Outdoor festivals have been called environmental disasters. A 2006 analysis conducted by Burning Man, the annual gathering in the northwestern Nevada desert, estimated that the seven-day event produced 91 million pounds of carbon emissions, or 1,400 pounds per person. These events literally produce tons of trash, anything from 60 tons at Lightning in a Bottle in 2015 to almost 550 tons at Bonnaroo in 2017.
There is a tension between these realities and the beliefs of those who run and attend these festivals. They cater to an audience that’s educated about the environment. Many attendees are concerned about their environmental footprints but still sometimes leave huge amounts of waste in their wake.

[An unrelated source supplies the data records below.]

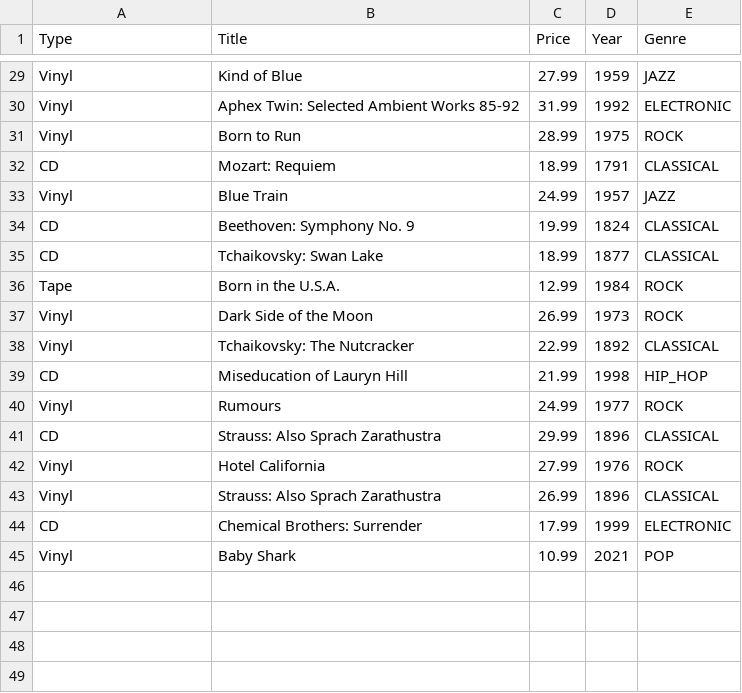
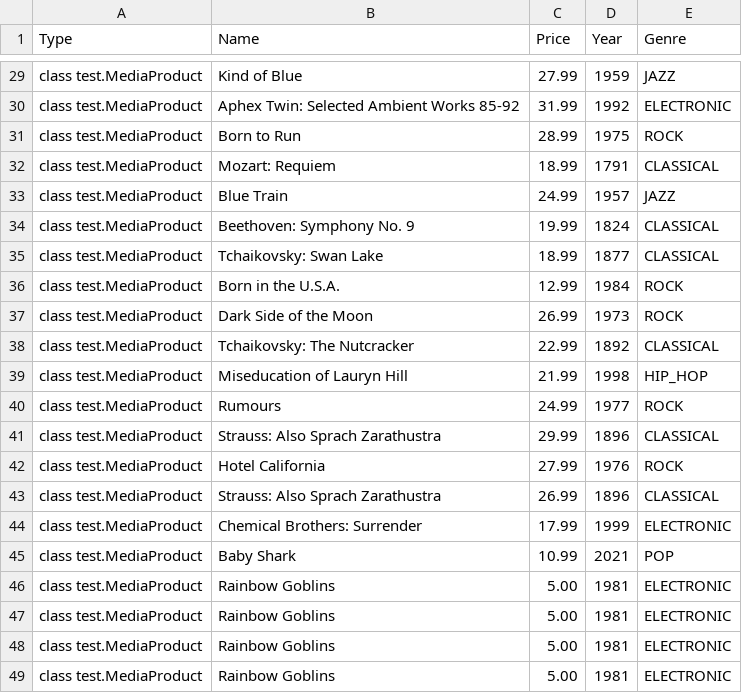
Before and after one commit to amelll1/Homework_3, a CSV file: files/inventory.csv, drawn as a sheet; only a part is shown, gaps mark what is left out; the diff covers the shown part only; the diff names each change by its address in the sheet, - before the commit and + after, or states it on an @@ line.

```diff
--- a/files/inventory.csv
+++ b/files/inventory.csv
-B1: Title
+B1: Name
-A29:A31 (Type): Vinyl
+A29:A31 (Type): class test.MediaProduct
-A32 (Type): CD
+A32 (Type): class test.MediaProduct
-A33 (Type): Vinyl
+A33 (Type): class test.MediaProduct
-A34:A35 (Type): CD
+A34:A35 (Type): class test.MediaProduct
-A36 (Type): Tape
+A36 (Type): class test.MediaProduct
-A37:A38 (Type): Vinyl
+A37:A38 (Type): class test.MediaProduct
-A39 (Type): CD
+A39 (Type): class test.MediaProduct
-A40 (Type): Vinyl
+A40 (Type): class test.MediaProduct
-A41 (Type): CD
+A41 (Type): class test.MediaProduct
-A42:A43 (Type): Vinyl
+A42:A43 (Type): class test.MediaProduct
-A44 (Type): CD
+A44 (Type): class test.MediaProduct
-A45 (Type): Vinyl
+A45 (Type): class test.MediaProduct
+row 46: class test.MediaProduct | Rainbow Goblins | 5.00 | 1981 | ELECTRONIC
+row 47: class test.MediaProduct | Rainbow Goblins | 5.00 | 1981 | ELECTRONIC
+row 48: class test.MediaProduct | Rainbow Goblins | 5.00 | 1981 | ELECTRONIC
+row 49: class test.MediaProduct | Rainbow Goblins | 5.00 | 1981 | ELECTRONIC
```
Also changed, not shown: 27 edited cells elsewhere in this file, 2 other files.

Clean Vibes, an on-site waste management company for outdoor festivals, calls these people “hippie-crits,” a combination of the word “hippie” and “hypocrite.” Burning Man has a strong “Leave No Trace” policy. Lightning in a Bottle hosts talks from climate activists and scientists including the Buckminster Fuller Institute and Al Gore’s Climate Reality Project. Outside Lands Music and Arts Festival in San Francisco has worked with Clean Vibes to responsibly manage its waste. In 2016, the festival diverted 91 percent of all waste from the landfill by encouraging recycling, reuse, and composting.
“No one throws anything away without talking to us,” says Anna Borofsky, co-owner of Clean Vibes.

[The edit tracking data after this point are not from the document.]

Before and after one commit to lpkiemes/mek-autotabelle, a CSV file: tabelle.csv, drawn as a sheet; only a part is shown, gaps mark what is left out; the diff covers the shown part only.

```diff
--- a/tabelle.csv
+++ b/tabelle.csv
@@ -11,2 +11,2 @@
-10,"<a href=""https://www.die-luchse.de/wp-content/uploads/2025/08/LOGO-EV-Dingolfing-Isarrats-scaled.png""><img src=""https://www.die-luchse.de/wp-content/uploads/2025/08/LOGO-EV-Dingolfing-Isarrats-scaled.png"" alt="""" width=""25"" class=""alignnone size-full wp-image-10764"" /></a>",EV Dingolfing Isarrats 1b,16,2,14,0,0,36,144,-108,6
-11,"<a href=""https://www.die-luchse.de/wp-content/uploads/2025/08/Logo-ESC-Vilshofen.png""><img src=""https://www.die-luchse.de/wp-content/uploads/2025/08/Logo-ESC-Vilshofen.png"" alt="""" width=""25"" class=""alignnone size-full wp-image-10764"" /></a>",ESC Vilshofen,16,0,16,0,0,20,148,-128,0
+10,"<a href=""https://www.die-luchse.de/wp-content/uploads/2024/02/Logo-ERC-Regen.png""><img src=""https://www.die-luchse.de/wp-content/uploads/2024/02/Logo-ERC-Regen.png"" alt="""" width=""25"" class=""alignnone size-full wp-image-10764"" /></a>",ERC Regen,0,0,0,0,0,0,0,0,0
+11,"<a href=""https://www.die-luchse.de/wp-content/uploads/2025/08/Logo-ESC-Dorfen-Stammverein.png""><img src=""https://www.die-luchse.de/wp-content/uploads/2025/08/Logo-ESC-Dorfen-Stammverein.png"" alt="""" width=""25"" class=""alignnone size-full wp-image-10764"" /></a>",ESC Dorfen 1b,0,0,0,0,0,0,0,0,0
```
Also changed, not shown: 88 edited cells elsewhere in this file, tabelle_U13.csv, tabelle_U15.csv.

And under the shadow of the Lovell Telescope, the British science and music festival Bluedot is built on the idea that the Earth is a very fragile speck in space.
“You’ve got to have congruence between your ideas and the things you do,” says Teresa Anderson, director of the University of Manchester’s Discovery Centre at Jodrell Bank Observatory, home of Bluedot.

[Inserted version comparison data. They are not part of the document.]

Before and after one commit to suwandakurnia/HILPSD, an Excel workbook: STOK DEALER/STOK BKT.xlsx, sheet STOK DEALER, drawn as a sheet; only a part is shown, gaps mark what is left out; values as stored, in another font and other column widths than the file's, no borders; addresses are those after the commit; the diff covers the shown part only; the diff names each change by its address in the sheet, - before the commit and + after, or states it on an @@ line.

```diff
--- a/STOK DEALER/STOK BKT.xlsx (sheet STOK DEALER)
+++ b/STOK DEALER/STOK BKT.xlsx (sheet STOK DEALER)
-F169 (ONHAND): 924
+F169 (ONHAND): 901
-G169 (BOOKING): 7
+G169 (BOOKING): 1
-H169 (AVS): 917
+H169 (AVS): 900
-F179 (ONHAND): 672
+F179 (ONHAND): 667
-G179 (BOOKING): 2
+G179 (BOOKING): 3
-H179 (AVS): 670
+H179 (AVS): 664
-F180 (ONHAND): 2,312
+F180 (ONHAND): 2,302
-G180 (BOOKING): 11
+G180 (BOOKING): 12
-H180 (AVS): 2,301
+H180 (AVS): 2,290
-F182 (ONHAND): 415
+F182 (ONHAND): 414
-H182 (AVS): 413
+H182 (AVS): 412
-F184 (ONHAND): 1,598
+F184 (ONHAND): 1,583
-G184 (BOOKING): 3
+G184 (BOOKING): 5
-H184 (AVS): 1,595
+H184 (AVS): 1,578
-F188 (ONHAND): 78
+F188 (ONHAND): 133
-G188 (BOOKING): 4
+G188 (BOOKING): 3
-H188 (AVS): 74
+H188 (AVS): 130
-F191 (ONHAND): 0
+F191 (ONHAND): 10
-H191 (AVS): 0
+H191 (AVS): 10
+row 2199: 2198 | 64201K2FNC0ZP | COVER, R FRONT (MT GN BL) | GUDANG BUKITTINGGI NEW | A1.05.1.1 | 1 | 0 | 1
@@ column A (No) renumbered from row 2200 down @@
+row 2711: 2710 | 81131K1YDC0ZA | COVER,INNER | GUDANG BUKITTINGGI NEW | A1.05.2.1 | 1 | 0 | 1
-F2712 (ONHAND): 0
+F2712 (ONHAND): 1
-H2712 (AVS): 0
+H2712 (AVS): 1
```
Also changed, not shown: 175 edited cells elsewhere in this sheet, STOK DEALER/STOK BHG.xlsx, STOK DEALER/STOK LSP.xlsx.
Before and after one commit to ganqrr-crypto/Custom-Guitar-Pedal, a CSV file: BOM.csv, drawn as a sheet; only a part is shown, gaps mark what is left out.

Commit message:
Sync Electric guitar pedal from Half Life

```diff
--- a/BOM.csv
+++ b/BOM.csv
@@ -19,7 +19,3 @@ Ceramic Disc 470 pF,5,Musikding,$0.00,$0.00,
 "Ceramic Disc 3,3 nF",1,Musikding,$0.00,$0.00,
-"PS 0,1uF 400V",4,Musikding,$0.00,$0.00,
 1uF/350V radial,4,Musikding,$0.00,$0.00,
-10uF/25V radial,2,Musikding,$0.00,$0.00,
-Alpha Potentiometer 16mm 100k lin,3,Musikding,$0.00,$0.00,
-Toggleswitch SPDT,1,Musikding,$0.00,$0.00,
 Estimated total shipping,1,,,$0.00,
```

These and other music festivals have sustainability procedures in the hopes of addressing their carbon footprint. They use LEDs for all the lighting except on stages. Many offer free water and have banned the sale of plastic bottles. The food vendors are required to serve on compostable plates and silverware. More than 300 volunteers at Lightning in a Bottle spent the days during and after the event knee-deep in dumpsters sorting trash. According to the 2015 Green Report, the festival’s “green team” diverted 44 percent of trash from landfills to compost or recycling centers. In 2017, Bonnaroo reported diverting 55 percent of its waste.
But the most significant portion of any event’s carbon footprint is transportation. Lightning in a Bottle and Bluedot both have bus programs to lessen their carbon impact by transporting more guests per vehicle from the surrounding areas. Lightning in a Bottle also charges a $30 fee for single-occupant cars, while all other parking is free to encourage carpooling.
Festivals hope they can affect people’s attitudes and awareness instead of simply mitigating their own environmental effects.
“People [at a festival] are exploring an alternative way of living, and it’s a good opportunity to reassess your relationship to waste,” Mr. Shannon says. “While camping, there is a unique opportunity to see all the trash you are going to generate in a single weekend because you have to take it all with you. Hopefully [the guests] take some of those strategies and learnings into regular life.”
“I find that people are in a different state [at music festivals],” says Amanda Ravenhill, executive director of the Buckminster Fuller Institute. “They are more open, reflective, and have the potential for an epiphany that might become a deeper shift.”
At a venue surrounded by nature and awe-inspiring stages made from recycled materials, speakers find they can have a more profound effect than when speaking from a Marriott Courtyard conference room. Since the 1960s, music festivals and outdoor gatherings have taken on a decidedly countercultural flavor. It’s not surprising, then, that organizers feel the need to address environmental concerns.
“People have been gathering for as long as there have been people,” Shannon says. “So it’s not something we are going to stop doing. It’s more what can we do to reduce the impacts of these gatherings and at the same time have a positive effect. We are confident we are helping people’s minds expand and change, and that’s why we do it.”